Introduction to Pixels

If you hold a magnifier close enough to your computer screen with a picture in it, you can see that the picture is a set of small square dots called pixels (picture element). In each pixel, the three fundamental colors red, green and blue (RGB) are mixed in different proportion to create many different colors.

Example 1 : lines zoomed where they cross each other

line line zoomed in


Example 2 : part of a flower (red rectangle below) zoomed in

line line zoomed in

Primary Colors

As mentioned above, the three primary colors red (R), green (G) and blue (B) are mixed in different proportions to create different colors. An amount of the three fundamental colors can have a value between 0 and 255.
Below are shown the primary colors with their code levels.


red color with code

green color with code

blue color with code

R:255
G: 0
B: 0

The above color is made up of red color only with a maximum value of 255. Both green and blue colors are at level 0.

R:0
G: 255
B: 0

The above color is made up of green color only with a maximum value of 255. Both red and blue colors are at level 0.

R:0
G: 0
B: 255

The above color is made up of blue color only with a maximum value of 255. Both red and green colors are at level 0.


Color Mixing

Different colors can be created using a combination in different proportions of the three primary colors discussed above.

red color with code blue color with code blue color with code

R:149
G:111
B:188
The above color is made up of red color with level equal to 149 (out of 255), green color with level 111 (out of 255) and blue color with level 118 (out of 255).

R:255
G:153
B:51
The above color is made up of red color with level equal to 255 (out of 255), green color with level 153 (out of 255) and blue color with level 51 (out of 255).

R:255
G:255
B:0 The above color is made up of red color and green colors.

Screen Resolution

The clarity of text and images displayed on a screen depends on the screen resolution which depends on the number of pixels in each of the horizontal and vertical dimensions of the screen. The higher the screen resolution, the sharper are texts and images displayed. The screen with higher screen resolution (number of pixels) is sharper. The larger is the screen the higher the screen resolution if sharper texts and images are to be viewed.
Below is shown the modelling of an ellipse viewed in a 10 x 10 screen resolution and the same ellipse modelled in a 20 x 20 screen resolution.

screen resolution modelling

Examples of Screen Resolutions

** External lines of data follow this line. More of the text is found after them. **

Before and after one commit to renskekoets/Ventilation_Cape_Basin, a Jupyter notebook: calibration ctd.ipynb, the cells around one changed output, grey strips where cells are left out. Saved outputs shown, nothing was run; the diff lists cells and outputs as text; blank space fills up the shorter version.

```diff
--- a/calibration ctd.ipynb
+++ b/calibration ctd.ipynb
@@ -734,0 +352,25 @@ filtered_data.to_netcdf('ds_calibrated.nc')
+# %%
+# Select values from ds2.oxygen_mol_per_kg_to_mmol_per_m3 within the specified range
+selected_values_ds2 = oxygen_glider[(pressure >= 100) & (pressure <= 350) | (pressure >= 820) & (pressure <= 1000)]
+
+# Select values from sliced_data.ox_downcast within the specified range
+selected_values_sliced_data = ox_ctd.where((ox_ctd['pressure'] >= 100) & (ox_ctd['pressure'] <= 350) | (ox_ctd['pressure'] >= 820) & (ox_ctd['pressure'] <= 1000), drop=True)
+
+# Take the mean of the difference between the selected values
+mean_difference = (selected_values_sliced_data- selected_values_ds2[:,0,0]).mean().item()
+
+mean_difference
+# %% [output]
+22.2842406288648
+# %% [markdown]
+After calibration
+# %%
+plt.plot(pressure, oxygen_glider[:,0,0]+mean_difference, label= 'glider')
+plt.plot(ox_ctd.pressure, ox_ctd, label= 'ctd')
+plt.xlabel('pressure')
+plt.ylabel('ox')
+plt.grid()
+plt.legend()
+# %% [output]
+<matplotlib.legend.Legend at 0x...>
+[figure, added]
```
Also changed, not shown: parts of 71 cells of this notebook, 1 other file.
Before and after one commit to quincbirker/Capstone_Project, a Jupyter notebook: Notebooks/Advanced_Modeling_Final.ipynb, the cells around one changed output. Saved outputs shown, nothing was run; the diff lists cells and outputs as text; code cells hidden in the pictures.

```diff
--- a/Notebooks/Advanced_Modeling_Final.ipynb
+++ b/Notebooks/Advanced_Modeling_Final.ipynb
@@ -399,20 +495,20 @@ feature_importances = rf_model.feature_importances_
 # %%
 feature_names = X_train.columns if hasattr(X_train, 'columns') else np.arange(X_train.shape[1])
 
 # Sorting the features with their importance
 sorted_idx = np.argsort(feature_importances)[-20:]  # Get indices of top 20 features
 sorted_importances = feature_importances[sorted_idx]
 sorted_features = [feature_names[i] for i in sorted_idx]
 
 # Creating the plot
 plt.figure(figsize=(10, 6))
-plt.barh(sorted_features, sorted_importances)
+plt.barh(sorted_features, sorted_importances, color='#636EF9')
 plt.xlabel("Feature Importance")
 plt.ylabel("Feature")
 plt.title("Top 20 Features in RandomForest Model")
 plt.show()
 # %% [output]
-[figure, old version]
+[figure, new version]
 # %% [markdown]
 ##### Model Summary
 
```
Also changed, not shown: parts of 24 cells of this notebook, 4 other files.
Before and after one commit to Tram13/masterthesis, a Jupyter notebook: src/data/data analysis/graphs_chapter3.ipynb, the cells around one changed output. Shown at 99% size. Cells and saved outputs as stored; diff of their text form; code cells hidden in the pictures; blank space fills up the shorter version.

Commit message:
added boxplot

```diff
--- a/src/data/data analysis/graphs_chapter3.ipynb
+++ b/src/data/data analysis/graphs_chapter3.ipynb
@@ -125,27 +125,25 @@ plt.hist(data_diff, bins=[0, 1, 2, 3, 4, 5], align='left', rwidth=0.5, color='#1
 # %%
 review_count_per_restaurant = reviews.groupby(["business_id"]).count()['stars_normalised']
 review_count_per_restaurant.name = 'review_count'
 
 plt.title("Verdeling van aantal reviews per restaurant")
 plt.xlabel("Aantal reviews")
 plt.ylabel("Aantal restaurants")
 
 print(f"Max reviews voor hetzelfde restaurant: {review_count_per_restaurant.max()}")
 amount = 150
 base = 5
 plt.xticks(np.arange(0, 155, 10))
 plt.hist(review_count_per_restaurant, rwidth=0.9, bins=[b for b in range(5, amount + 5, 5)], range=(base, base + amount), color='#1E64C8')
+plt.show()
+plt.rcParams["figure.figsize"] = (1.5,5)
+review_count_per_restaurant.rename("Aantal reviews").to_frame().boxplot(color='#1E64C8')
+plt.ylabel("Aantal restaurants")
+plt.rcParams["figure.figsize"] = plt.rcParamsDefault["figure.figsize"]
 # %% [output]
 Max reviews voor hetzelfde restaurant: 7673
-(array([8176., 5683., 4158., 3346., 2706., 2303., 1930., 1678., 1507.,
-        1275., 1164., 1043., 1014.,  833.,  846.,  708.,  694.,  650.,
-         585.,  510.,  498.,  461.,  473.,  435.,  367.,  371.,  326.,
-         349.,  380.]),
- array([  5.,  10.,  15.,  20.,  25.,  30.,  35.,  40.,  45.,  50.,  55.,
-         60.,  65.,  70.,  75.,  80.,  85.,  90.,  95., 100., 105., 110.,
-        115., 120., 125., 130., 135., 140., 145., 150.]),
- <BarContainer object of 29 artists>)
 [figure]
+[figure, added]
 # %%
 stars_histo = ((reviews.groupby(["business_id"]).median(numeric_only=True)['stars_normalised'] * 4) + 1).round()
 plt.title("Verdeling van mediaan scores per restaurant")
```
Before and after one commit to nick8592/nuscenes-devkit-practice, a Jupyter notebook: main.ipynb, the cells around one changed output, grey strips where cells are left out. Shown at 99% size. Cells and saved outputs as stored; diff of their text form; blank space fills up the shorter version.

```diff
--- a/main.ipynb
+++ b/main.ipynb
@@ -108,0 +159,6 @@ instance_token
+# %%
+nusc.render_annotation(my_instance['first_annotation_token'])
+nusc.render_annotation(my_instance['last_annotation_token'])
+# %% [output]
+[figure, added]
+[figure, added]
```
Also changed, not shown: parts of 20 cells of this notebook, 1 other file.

As we can see the larger is the screen size, the larger is the screen resolution.
320x480 3.5'' iPhone
768x1024 9.7'' iPad
1440x900 19'' monitor
1920x1080 23'' TV monitor


References and Books


1 - Computer Graphics: Principles and Practice in C (2nd Edition) 2nd Edition - James D. Foley
ISBN-13: 978-0201848403

2 - Computer Graphics: Principles and Practice (3rd Edition) 3rd Edition - by John F. Hughes
ISBN-13: 078-5342399523

3 - Computer Graphics - C version - D. Hearn and M. P. Baker; Pearson Education 2004.

4 - 3D Computer Graphics: A Mathematical Introduction with OpenGL 1st Edition - by Samuel R. Buss